safety

Of course, not all causes and manners of death are within our control. Nor should we be so preoccupied with them that we avoid living. But the National Safety Council's annual report proves to be an interesting read, given a 5.3% increase in preventable-injury-related deaths.
As frigid temperatures are sweeping a large portion of the country, government officials from severely impacted regions are issuing "Code Blue" alerts. Use of them is spreading some confusion, so let's clarify what the term actually means.
Accidental or intentional trauma from foreign bodies represents a large chunk of the preventable injury health care burden. That's not only costly in monetary terms, but also in degrees of anguish and unnecessary suffering. Though the items and circumstances vary, no age is spared.
Substitute the word "Halloween" for any celebratory event and pervasive worry-lists abound. Fun also matters.
Reflections of a recent, unsettling winter event, along with suggestions on how to avoid unintentional injury.
Given their substantial platform, Hollywood celebrities possess a unique ability to do tremendous good. Unfortunately, with that megaphone comes immense responsibility. Let’s take a look back at Tinseltown in 2017, and see what we've learned. The good, the bad and the indifferent.
In case you're wondering, it isn't just you that has more than your share of accidents. Hundreds of thousands of people per year do, as well. The Department of Health and Human Services reports that unintentional injuries are the No. 3 cause of death in the United States and account for 1 of every 4 visits to the emergency room.

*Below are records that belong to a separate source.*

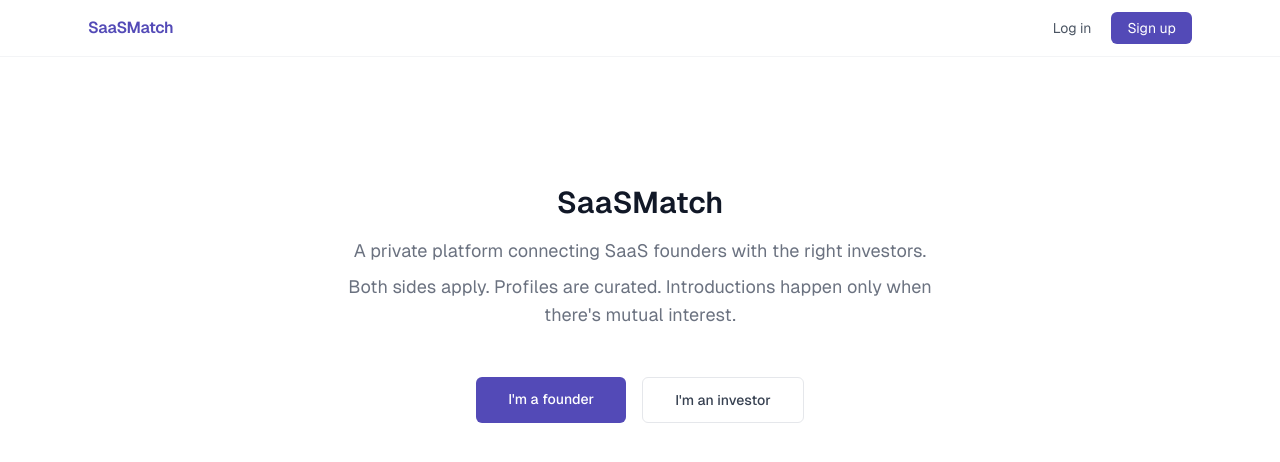
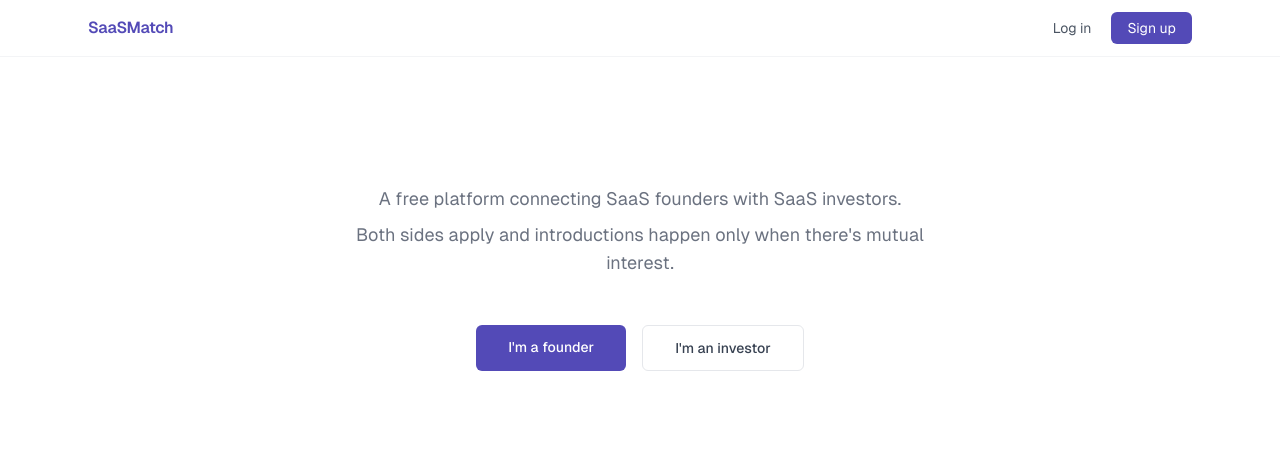
Before and after one commit to sammyabdullah/SaaSMatch, a Next.js app: page / in a window 1280 px wide. Shown: the top 462 px of the page. Built offline with nearby package versions, Linux system fonts and the light colour scheme; no server answers.

Commit message:
fix: update landing page copy, remove title heading
https://claude.ai/code/session_0124ZtkrsFSECgwA8MuUfH7U

```diff
--- a/app/page.tsx
+++ b/app/page.tsx
@@ -3,13 +3,11 @@ import Link from 'next/link'
 export default function Home() {
   return (
     <div className="max-w-2xl mx-auto px-6 py-32 text-center">
-      <h1 className="text-3xl font-semibold text-gray-900 mb-4">SaaSMatch</h1>
       <p className="text-gray-500 text-lg mb-2">
-        A private platform connecting SaaS founders with the right investors.
+        A free platform connecting SaaS founders with SaaS investors.
       </p>
       <p className="text-gray-500 text-lg mb-12">
-        Both sides apply. Profiles are curated. Introductions happen only when
-        there&apos;s mutual interest.
+        Both sides apply and introductions happen only when there&apos;s mutual interest.
       </p>
       <div className="flex flex-col sm:flex-row gap-4 justify-center">
         <Link
```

Strong, young, healthy, athletic -- all the attributes that seemingly would protect someone from the small risks inherent in any leisure activity. And yet, sad, terrible events still take place that claim lives of such people when simple precautions and common sense are overlooked or ignored. Take the drowning of 19-year-old college pitcher Donny Everett as a tragic example.